Collection entries:

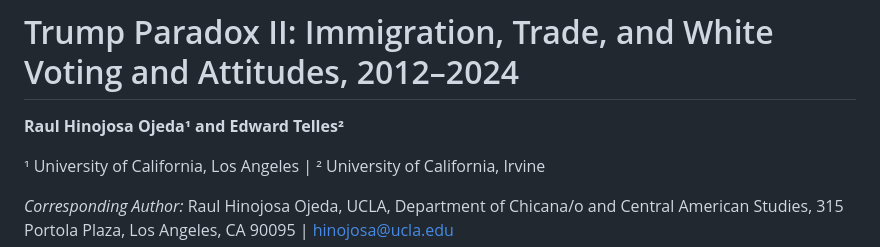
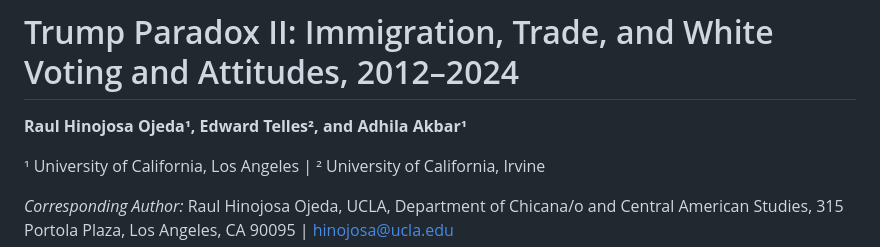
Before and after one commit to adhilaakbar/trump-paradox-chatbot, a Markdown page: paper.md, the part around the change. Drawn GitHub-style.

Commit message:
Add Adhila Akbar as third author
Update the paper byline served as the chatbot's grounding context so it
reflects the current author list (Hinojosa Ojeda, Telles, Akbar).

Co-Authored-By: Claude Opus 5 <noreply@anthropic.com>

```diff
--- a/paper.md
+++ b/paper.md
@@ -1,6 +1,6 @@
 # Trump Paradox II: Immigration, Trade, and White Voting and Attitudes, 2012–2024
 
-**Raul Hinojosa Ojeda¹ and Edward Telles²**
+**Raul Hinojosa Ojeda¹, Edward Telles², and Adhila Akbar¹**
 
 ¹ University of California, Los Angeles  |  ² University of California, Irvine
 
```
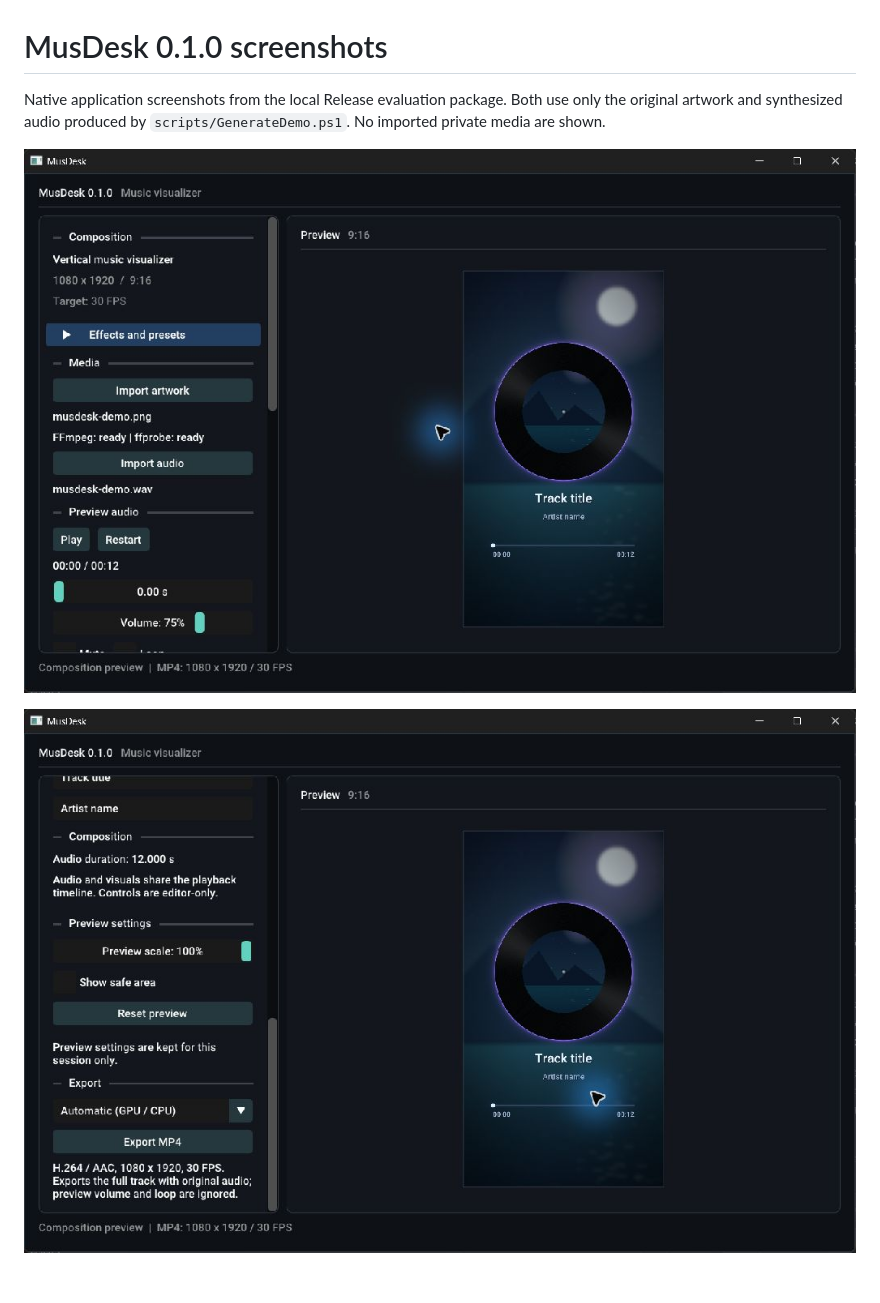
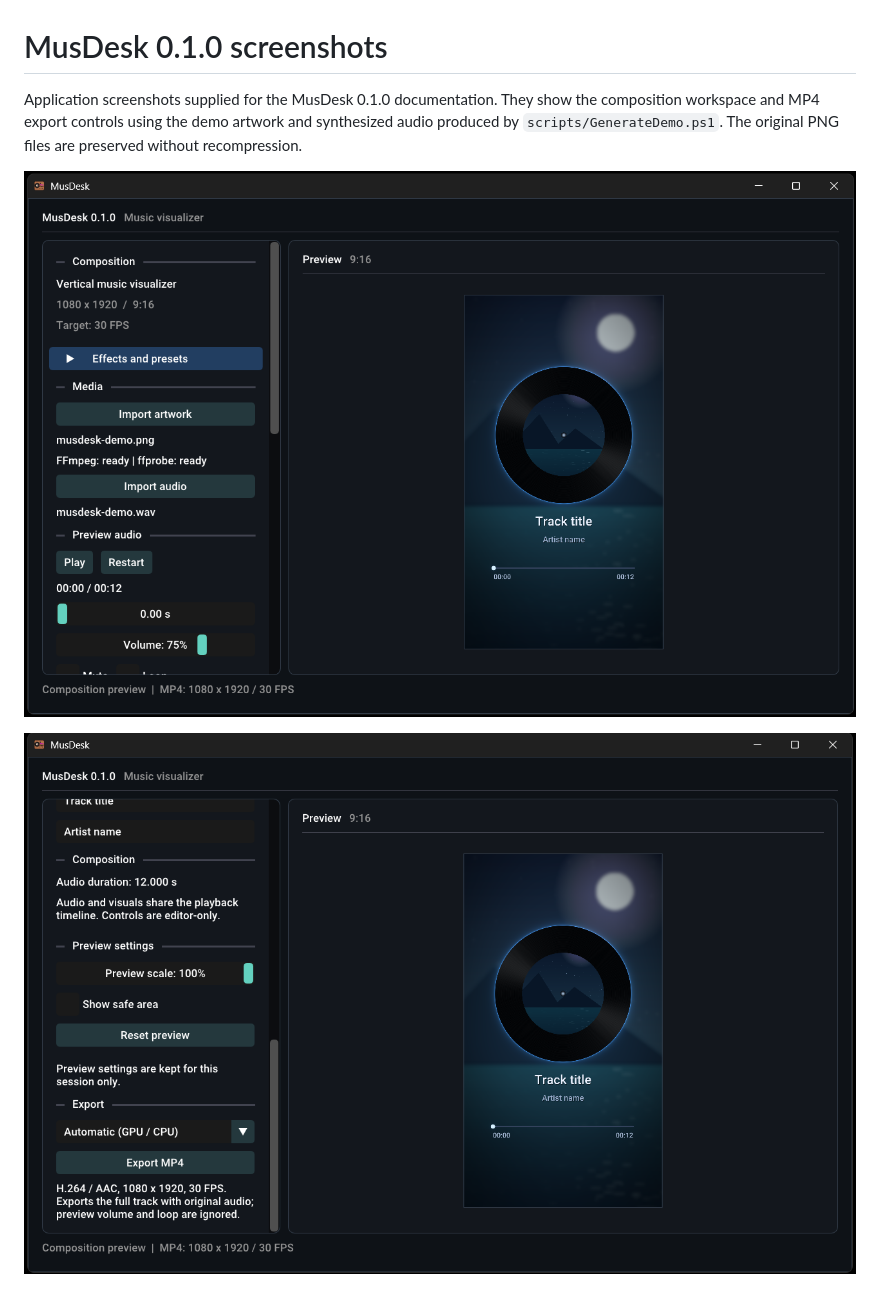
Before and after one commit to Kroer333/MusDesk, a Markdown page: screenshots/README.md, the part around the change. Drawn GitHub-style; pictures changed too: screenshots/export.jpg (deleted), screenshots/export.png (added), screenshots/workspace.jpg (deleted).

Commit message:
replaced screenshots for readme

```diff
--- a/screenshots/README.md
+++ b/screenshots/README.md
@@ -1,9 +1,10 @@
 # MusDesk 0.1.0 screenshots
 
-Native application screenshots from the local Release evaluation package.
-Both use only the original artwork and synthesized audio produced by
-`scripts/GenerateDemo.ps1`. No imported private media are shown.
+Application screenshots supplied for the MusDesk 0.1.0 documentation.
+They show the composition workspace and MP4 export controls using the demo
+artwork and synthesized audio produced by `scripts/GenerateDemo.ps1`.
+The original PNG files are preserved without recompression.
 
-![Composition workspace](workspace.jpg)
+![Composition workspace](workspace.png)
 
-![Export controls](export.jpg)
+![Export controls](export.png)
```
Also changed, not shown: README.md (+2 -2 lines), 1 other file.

### What this task involves
Could you copy, exactly and with no pictures, each line from the first one above to the line holding "Update the paper"?

### Response box
Before and after one commit to adhilaakbar/trump-paradox-chatbot, a Markdown page: paper.md, the part around the change. Drawn GitHub-style.

Commit message:
Add Adhila Akbar as third author
Update the paper byline served as the chatbot's grounding context so it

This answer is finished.